Aim of the task: Search the records below for the word "correctly" and show every line where it occurs.

Supplied data:
============

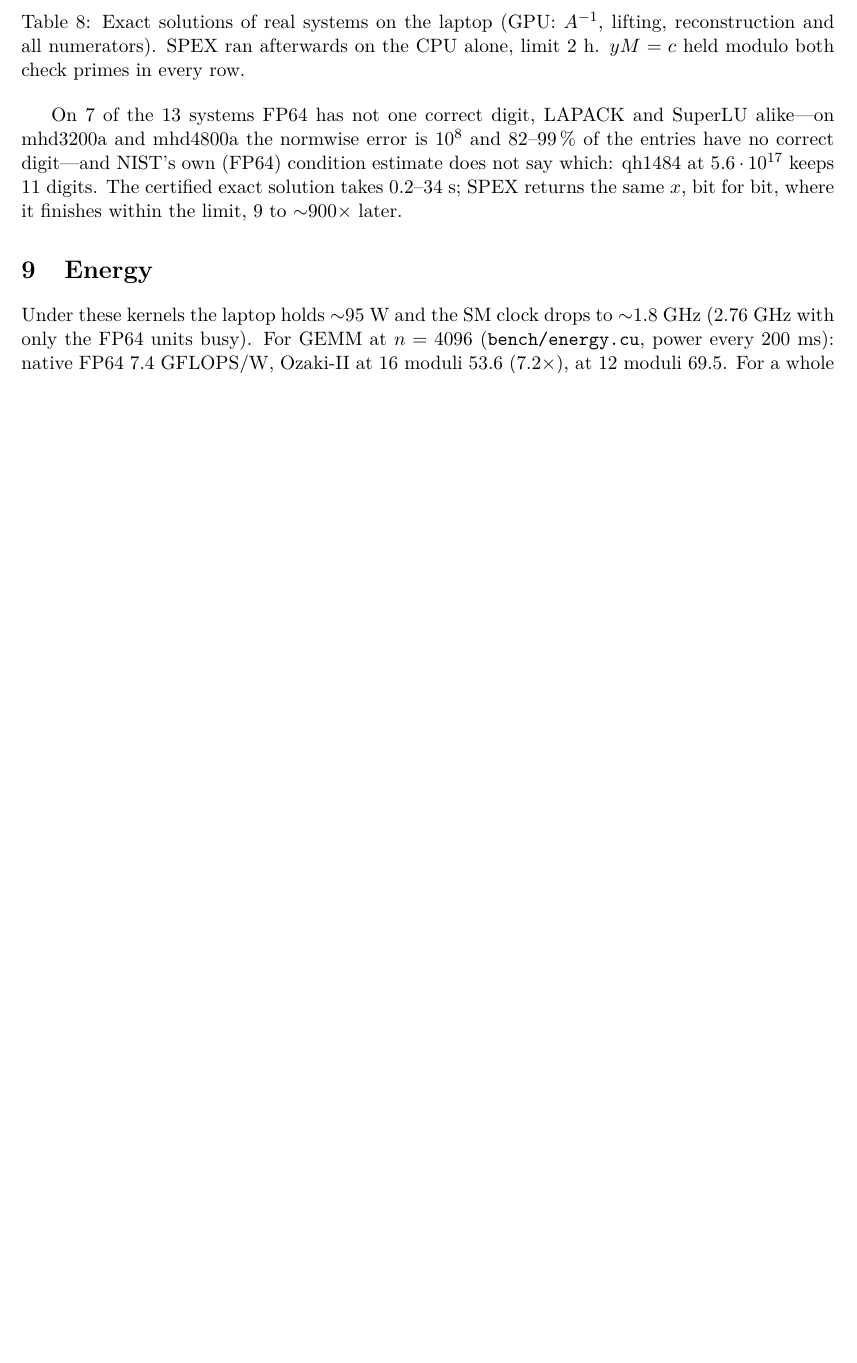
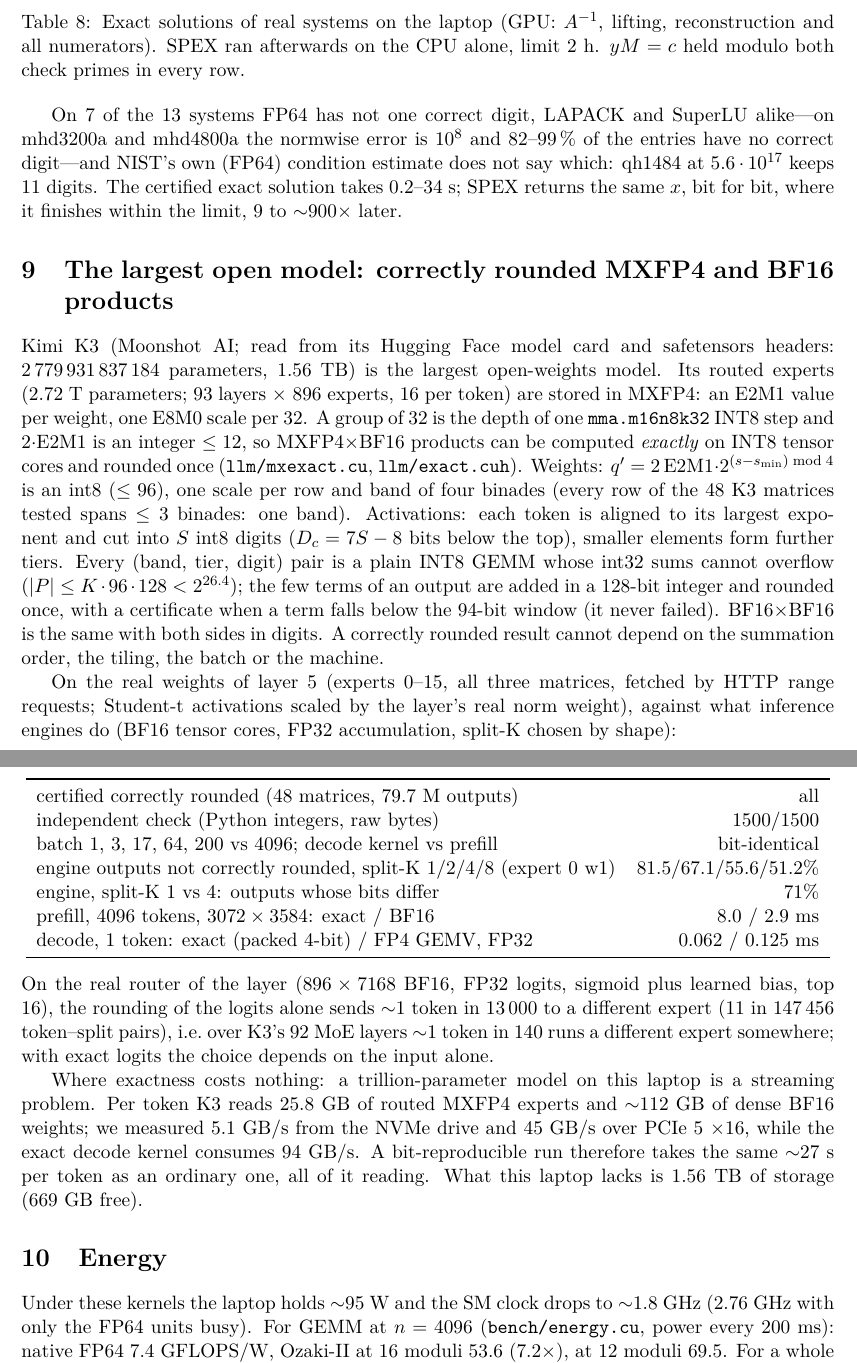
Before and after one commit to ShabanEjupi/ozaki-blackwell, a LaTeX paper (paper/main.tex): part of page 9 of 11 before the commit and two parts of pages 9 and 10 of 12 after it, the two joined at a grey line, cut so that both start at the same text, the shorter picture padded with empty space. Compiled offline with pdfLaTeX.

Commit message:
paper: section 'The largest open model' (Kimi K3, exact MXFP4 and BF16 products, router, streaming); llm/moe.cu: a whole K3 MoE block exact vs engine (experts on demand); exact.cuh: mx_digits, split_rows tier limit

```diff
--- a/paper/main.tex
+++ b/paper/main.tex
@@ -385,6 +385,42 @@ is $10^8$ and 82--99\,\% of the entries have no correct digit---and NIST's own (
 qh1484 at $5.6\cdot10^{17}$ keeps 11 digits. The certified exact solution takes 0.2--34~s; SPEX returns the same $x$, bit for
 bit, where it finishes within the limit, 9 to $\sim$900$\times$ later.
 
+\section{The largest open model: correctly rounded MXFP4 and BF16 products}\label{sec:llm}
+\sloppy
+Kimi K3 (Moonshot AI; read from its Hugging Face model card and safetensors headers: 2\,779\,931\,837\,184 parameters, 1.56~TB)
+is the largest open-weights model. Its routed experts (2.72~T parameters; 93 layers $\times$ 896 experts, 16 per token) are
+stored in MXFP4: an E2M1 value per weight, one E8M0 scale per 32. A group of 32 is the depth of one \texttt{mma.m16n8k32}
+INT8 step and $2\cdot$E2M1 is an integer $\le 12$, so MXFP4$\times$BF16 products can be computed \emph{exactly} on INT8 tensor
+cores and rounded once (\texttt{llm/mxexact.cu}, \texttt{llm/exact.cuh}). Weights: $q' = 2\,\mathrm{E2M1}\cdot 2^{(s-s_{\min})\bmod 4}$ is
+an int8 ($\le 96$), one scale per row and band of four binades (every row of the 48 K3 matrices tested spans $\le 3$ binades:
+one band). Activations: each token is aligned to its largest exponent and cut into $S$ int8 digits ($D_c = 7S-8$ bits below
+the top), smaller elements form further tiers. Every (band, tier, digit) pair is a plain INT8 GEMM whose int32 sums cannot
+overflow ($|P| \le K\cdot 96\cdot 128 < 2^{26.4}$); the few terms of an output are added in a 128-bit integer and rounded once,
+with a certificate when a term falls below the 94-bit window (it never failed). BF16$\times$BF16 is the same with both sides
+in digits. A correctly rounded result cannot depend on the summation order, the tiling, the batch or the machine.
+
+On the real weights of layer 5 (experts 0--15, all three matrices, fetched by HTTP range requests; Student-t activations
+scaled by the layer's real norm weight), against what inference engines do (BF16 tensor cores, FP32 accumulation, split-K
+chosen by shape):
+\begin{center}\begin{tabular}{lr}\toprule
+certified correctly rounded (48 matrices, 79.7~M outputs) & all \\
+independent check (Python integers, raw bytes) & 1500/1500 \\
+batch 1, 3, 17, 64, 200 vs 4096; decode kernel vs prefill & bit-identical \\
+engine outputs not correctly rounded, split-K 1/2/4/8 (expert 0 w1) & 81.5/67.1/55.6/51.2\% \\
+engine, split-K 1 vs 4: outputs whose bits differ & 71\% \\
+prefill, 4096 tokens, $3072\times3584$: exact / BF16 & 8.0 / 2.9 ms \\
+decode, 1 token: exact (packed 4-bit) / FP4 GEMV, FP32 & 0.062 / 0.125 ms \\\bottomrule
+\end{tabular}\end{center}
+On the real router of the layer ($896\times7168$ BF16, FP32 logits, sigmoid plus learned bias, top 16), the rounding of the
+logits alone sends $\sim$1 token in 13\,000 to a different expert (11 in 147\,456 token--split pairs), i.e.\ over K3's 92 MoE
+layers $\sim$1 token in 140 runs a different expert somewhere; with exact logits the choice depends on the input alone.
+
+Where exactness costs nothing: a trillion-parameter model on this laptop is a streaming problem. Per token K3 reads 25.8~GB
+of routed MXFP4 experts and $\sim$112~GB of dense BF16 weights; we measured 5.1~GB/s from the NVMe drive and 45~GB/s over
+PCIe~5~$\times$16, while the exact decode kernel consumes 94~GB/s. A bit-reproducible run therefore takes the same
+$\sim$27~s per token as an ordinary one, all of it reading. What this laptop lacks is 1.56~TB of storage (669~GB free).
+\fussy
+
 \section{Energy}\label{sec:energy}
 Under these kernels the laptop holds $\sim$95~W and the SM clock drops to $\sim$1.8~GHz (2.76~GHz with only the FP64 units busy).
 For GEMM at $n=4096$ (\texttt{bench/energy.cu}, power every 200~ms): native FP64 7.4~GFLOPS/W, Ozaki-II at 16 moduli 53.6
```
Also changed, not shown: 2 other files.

============

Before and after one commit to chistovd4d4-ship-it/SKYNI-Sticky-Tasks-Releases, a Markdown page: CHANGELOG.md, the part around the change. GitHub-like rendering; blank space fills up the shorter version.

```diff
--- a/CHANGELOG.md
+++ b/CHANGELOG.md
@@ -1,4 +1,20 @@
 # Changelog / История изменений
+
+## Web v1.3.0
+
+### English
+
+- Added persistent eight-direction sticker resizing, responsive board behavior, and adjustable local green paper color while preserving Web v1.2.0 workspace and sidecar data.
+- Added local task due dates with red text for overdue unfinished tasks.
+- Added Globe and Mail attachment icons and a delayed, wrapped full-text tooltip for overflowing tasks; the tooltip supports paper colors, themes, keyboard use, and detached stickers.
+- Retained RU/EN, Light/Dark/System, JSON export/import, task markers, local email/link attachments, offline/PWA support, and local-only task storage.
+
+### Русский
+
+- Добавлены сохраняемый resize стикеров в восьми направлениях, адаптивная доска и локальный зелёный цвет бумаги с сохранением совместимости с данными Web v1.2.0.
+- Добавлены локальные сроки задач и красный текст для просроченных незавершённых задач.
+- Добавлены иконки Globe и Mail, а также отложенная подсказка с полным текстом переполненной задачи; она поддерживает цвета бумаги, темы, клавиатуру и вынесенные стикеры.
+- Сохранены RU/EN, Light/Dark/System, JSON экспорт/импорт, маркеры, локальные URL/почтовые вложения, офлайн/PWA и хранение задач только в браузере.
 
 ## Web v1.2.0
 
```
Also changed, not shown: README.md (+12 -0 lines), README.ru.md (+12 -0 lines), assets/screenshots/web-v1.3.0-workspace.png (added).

============

Response to the task:
+\section{The largest open model: correctly rounded MXFP4 and BF16 products}\label{sec:llm}
+in digits. A correctly rounded result cannot depend on the summation order, the tiling, the batch or the machine.
+certified correctly rounded (48 matrices, 79.7~M outputs) & all \\
+engine outputs not correctly rounded, split-K 1/2/4/8 (expert 0 w1) & 81.5/67.1/55.6/51.2\% \\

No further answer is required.